Many of the major ways to alleviate some of that suffering is obvious: access to the outdoors, ease of grazing, sunlight, more space, breeding for health rather than growth. But there are also little things ranchers can do, according to a new study from Brazilian researchers.
Aside from being, you know, the morally right thing to do, keeping cattle happy also has economic benefits. Happier dairy cows produce greater yields and more nutritious milk, according to some recent studies. Animals raised for their meat will, when scared, produce hormones that make meat tougher, according to other research. And a more stressed animal makes for much more difficult handling; they are are, after all, huge and strong, and when agitated, can be a handful.
The Brazilian researchers – Brazil produces nearly as much beef as the United States, ranking an easy second in the world in production – put cattle through various tests and then measured their production of cortisol, a hormone often associated with stress. A higher cortisol level means, probably, a more stressed-out animal.
Using dogs and cattle prods, not surprisingly, resulted in higher stress levels. Shouting and physical aggression, like pushing, also produced more stress. But other finds were less obvious. For example! Removing anything with a bright color, or with a high contrast between light and dark, helped reduce stress levels. The cows also didn’t seem to like water puddles, for some reason; the researchers removed that problem by filling in those puddles with dirt. Bam. Happier cows!

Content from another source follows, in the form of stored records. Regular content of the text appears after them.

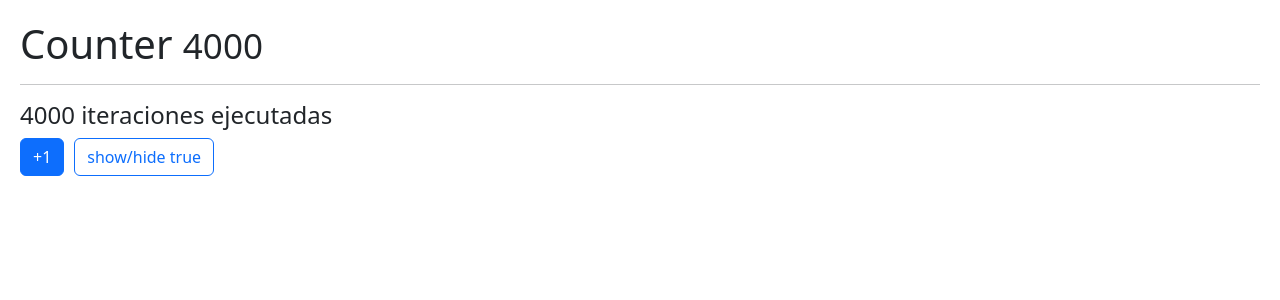
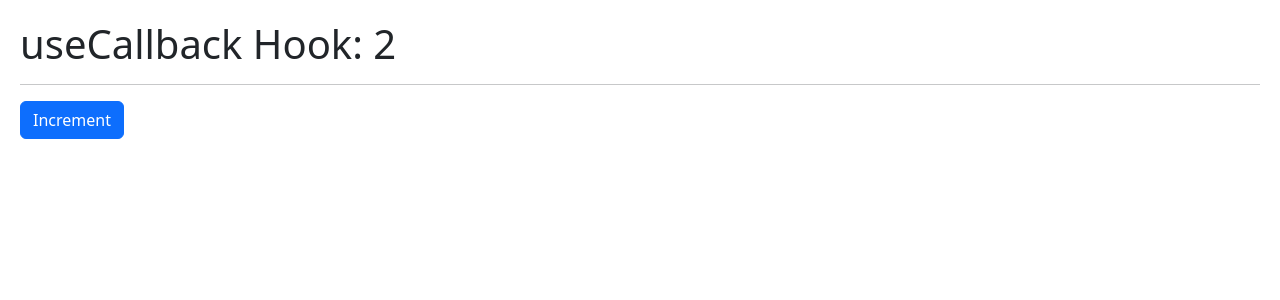
Before and after one commit to arasman/react-hook-app, a React (Vite) app: page / in a window 1280 px wide. Shown: the top 300 px of the page. Built offline with nearby package versions, Linux system fonts and the light colour scheme.

Commit message:
Example of useCallBack

```diff
--- /dev/null
+++ b/src/06-memos/CallbackHook.jsx
@@ -0,0 +1,31 @@
+import { useCallback } from "react"
+import { useEffect } from "react"
+import { useState } from "react"
+import { ShowIncrement } from "./ShowIncrement"
+
+export const CallbackHook = () => {
+    const [counter, setCounter] = useState (0)
+    //Memorized function
+    const incrementFather = useCallback(
+      () => {
+        // setCounter(counter+1);; the counter is memorized
+        setCounter((value) => value +1); //Here the value increments
+      },
+      [],
+    )
+
+      useEffect(() => {
+        incrementFather();
+      }, []); //if there is like [incrementFather], in this case the method of incrementFather always be a different (different memo position) making an infinite loop by useEffect
+
+    // const incrementFather = () => {
+    //     setCounter(counter+1);
+    // }
+  return (
+    <>
+        <h1>useCallback Hook: {counter}</h1>
+        <hr/>
+        <ShowIncrement increment={incrementFather}/>
+    </>
+  )
+}
--- /dev/null
+++ b/src/06-memos/ShowIncrement.jsx
@@ -0,0 +1,11 @@
+import React from 'react'
+
+export const ShowIncrement = ({increment}) => {
+    console.log('painted again ...')
+  return (
+    <button
+    className='btn btn-primary'
+    onClick={() => increment()}
+    >Increment</button>
+  )
+}
--- a/src/main.jsx
+++ b/src/main.jsx
@@ -7,6 +7,7 @@
 import { MultipleCustomHooks } from './03-examples/MultipleCustomHooks'
 import { FocuesScreen } from './04-useRef/FocuesScreen'
 import { Layout } from './05-useLayoutEfect/Layout'
+import { CallbackHook } from './06-memos/CallbackHook'
 import { MemoHook } from './06-memos/MemoHook'
 import { Memorize } from './06-memos/Memorize'
 import { HooksApp } from './HooksApp'
@@ -23,6 +24,7 @@
     {/* <FocuesScreen/> */}
     {/* <Layout/> */}
     {/* <Memorize/> */}
-    <MemoHook/>
+    {/* <MemoHook/> */}
+    <CallbackHook/>
   </React.StrictMode>
 )
```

These small changes aren’t, and shouldn’t be, a substitute for more wholesale change in the industry to promote animal welfare. But more research into what keeps cattle happy is a very good thing, especially when it’s something as easy as removing your Kandinsky painting from the corral.